  10. So as someone who teaches I disagree with your method of testing “performance”. You are missing a very clear point. When I say kids respond best to their preferred method of learning I am not talking about how well they perform on a test. A kid responding well is about how they engage in the classroom. The idea that learning styles harm learning is absolutely conjecture. Multi modal teaching techniques (that you state have been shown to be successful) are still based upon the foundation of recognising separate kinds of learning. I have never been met with a claim that someone can only learn in their preferred learning style or they test higher if they are taught in that style. What I have been told is to try and engage everybody and not limit lesson plans to a singular learning style. The aim of this hasn’t been to teach every lesson 4 times in 4 different styles. It is to grab the attention of people who respond poorly to things they struggle with.

    You have made such an obvious mistake and taken a social issue, thrown out all of the qualitative data, then tested for something separate and claimed that your purely quantitative data has disproven something that is not what people were claiming.
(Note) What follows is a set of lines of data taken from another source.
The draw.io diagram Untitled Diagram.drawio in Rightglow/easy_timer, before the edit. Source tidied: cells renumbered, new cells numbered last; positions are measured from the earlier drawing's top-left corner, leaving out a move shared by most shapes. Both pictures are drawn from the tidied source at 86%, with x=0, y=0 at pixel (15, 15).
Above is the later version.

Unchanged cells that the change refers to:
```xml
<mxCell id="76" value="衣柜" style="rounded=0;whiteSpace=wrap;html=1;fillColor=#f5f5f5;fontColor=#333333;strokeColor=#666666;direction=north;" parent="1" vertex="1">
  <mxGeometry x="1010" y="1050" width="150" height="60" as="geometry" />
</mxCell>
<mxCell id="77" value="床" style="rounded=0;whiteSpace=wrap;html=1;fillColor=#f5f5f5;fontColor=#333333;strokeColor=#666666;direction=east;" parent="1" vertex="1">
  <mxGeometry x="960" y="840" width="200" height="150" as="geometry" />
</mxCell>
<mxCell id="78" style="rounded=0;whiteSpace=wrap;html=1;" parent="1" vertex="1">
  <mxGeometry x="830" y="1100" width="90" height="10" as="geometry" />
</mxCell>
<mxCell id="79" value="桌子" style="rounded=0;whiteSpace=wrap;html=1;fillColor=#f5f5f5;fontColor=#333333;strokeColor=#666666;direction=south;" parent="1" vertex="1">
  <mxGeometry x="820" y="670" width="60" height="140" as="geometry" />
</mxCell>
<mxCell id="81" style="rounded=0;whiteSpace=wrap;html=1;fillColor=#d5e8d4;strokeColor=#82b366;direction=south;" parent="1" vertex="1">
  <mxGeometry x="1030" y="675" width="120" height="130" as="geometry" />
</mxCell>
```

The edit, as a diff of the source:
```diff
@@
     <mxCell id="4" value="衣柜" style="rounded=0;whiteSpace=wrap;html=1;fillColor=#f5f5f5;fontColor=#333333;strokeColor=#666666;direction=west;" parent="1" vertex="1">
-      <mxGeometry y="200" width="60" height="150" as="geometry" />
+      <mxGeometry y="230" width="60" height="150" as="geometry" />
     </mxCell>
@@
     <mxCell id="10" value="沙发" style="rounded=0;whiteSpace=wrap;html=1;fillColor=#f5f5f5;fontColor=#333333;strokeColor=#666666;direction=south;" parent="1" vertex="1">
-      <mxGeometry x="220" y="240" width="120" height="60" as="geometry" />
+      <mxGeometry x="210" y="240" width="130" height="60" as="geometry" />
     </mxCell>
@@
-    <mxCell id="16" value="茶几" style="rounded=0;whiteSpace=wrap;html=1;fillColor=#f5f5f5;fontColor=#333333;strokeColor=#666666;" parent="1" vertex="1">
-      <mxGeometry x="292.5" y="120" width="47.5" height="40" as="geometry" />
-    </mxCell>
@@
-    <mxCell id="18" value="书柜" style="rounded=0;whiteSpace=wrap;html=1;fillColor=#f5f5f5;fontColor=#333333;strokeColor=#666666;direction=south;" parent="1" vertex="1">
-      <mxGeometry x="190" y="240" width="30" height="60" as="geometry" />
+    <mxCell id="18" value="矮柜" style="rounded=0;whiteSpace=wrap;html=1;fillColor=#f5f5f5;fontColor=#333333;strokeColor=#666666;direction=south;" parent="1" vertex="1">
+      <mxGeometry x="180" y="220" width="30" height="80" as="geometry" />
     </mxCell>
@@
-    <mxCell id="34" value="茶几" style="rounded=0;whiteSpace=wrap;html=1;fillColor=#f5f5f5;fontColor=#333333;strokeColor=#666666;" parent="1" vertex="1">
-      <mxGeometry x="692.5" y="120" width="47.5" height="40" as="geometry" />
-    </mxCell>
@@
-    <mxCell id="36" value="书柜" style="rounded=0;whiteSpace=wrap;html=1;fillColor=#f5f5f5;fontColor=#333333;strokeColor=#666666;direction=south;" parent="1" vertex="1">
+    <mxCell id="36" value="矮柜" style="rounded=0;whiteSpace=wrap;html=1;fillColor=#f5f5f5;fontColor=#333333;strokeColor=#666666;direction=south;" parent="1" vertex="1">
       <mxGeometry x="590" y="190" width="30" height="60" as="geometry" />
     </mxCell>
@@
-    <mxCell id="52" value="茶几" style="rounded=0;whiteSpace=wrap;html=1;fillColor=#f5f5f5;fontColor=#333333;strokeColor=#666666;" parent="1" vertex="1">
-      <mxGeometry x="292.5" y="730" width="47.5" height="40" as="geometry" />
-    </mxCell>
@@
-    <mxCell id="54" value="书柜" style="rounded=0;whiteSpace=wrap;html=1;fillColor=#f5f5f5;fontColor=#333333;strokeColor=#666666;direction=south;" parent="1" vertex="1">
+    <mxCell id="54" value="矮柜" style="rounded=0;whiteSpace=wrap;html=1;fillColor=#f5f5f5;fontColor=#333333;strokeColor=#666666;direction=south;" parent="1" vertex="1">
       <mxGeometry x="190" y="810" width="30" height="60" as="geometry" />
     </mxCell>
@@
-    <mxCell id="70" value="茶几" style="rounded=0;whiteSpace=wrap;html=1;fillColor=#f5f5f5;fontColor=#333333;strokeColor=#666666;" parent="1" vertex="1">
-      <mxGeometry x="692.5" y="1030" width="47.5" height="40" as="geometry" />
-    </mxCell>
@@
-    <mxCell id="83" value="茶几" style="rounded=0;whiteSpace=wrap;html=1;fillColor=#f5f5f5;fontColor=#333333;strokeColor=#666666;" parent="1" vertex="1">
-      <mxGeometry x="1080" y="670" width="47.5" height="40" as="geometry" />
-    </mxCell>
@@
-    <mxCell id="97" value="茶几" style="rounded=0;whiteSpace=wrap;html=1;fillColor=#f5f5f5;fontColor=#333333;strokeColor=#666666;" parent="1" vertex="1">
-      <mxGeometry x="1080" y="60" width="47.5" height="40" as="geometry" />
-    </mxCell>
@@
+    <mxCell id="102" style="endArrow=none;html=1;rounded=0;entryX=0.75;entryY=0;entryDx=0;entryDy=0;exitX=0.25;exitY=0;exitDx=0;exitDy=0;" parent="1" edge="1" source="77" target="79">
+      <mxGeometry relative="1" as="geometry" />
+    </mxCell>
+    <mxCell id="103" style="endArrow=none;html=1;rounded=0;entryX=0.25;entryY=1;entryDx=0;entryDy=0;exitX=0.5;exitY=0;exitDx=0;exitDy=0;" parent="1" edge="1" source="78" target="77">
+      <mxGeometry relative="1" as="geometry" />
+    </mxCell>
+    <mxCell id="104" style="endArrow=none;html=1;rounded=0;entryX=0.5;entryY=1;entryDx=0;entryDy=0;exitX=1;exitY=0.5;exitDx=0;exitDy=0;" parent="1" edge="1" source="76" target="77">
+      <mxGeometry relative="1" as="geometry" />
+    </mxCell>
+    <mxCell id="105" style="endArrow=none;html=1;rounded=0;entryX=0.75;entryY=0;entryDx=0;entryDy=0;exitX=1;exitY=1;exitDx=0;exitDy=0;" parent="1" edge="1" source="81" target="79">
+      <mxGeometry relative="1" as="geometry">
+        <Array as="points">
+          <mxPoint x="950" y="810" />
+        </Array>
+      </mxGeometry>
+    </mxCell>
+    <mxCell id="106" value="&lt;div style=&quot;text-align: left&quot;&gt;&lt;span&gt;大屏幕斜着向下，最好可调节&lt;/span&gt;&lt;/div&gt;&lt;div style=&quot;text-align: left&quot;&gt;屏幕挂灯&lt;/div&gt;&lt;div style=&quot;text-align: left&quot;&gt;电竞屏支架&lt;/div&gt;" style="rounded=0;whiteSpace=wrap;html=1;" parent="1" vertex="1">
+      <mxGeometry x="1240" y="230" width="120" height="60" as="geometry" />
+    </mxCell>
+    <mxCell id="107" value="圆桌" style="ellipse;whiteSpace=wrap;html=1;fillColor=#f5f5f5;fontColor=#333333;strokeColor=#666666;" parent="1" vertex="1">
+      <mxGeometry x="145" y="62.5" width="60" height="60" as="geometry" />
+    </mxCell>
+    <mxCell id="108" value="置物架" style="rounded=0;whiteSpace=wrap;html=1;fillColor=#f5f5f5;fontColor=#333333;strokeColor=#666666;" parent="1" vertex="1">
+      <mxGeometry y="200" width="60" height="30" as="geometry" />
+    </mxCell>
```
You even quote the intent of the theory of learning styles and miss a very clear indication that it wasn’t supposed to be about improving test results. It is about reaching students that even good teachers have struggled with.

    I’m just really disappointed in how this video jumps into a field that it doesn’t understand and pushes this idea that teachers are all just going along with bad science when in fact they are reacting to the engagement and positivity of students. But you can’t measure those things so easily as a test score so I guess we should throw teachers under the bus again. Let’s have Ofsted come in and change the syllabus in a way that teachers aren’t happy with so we can see some test scores go up.

  11. As a school teacher I can tell you that there are a plethora of factors that go into learning such as parental support at home, living conditions at home, student buy-in, subject being taught, relationship between student and teacher, bullying, and even whether the student ate breakfast or not, just to name a few. I agree that multiple modes should always be utilized in every lesson but I still believe there are stronger connections with certain input versus others.

  12. What their tests are not taking into account are how many of the learners are converting to their style. A visual learner may hear the words and then visualize it. Even witj the test on the street. The successful ones admitted to converting the words to stories. It’s a variable none of the studies seem to take into account. Learners process the information differently.

  13. Learning feeds memory. Assuming the subject is neither blind or deaf, the auditory input or visual input contribute to the conceptualisation which is then stored as memory.
    The conceptualisation is the key; not the input medium.
    Personally, I remember what I see as concepts and when reading, where on the page I learned something. I also remember sounds and voices; that is simply audio memory, which only makes sense once conceptualised.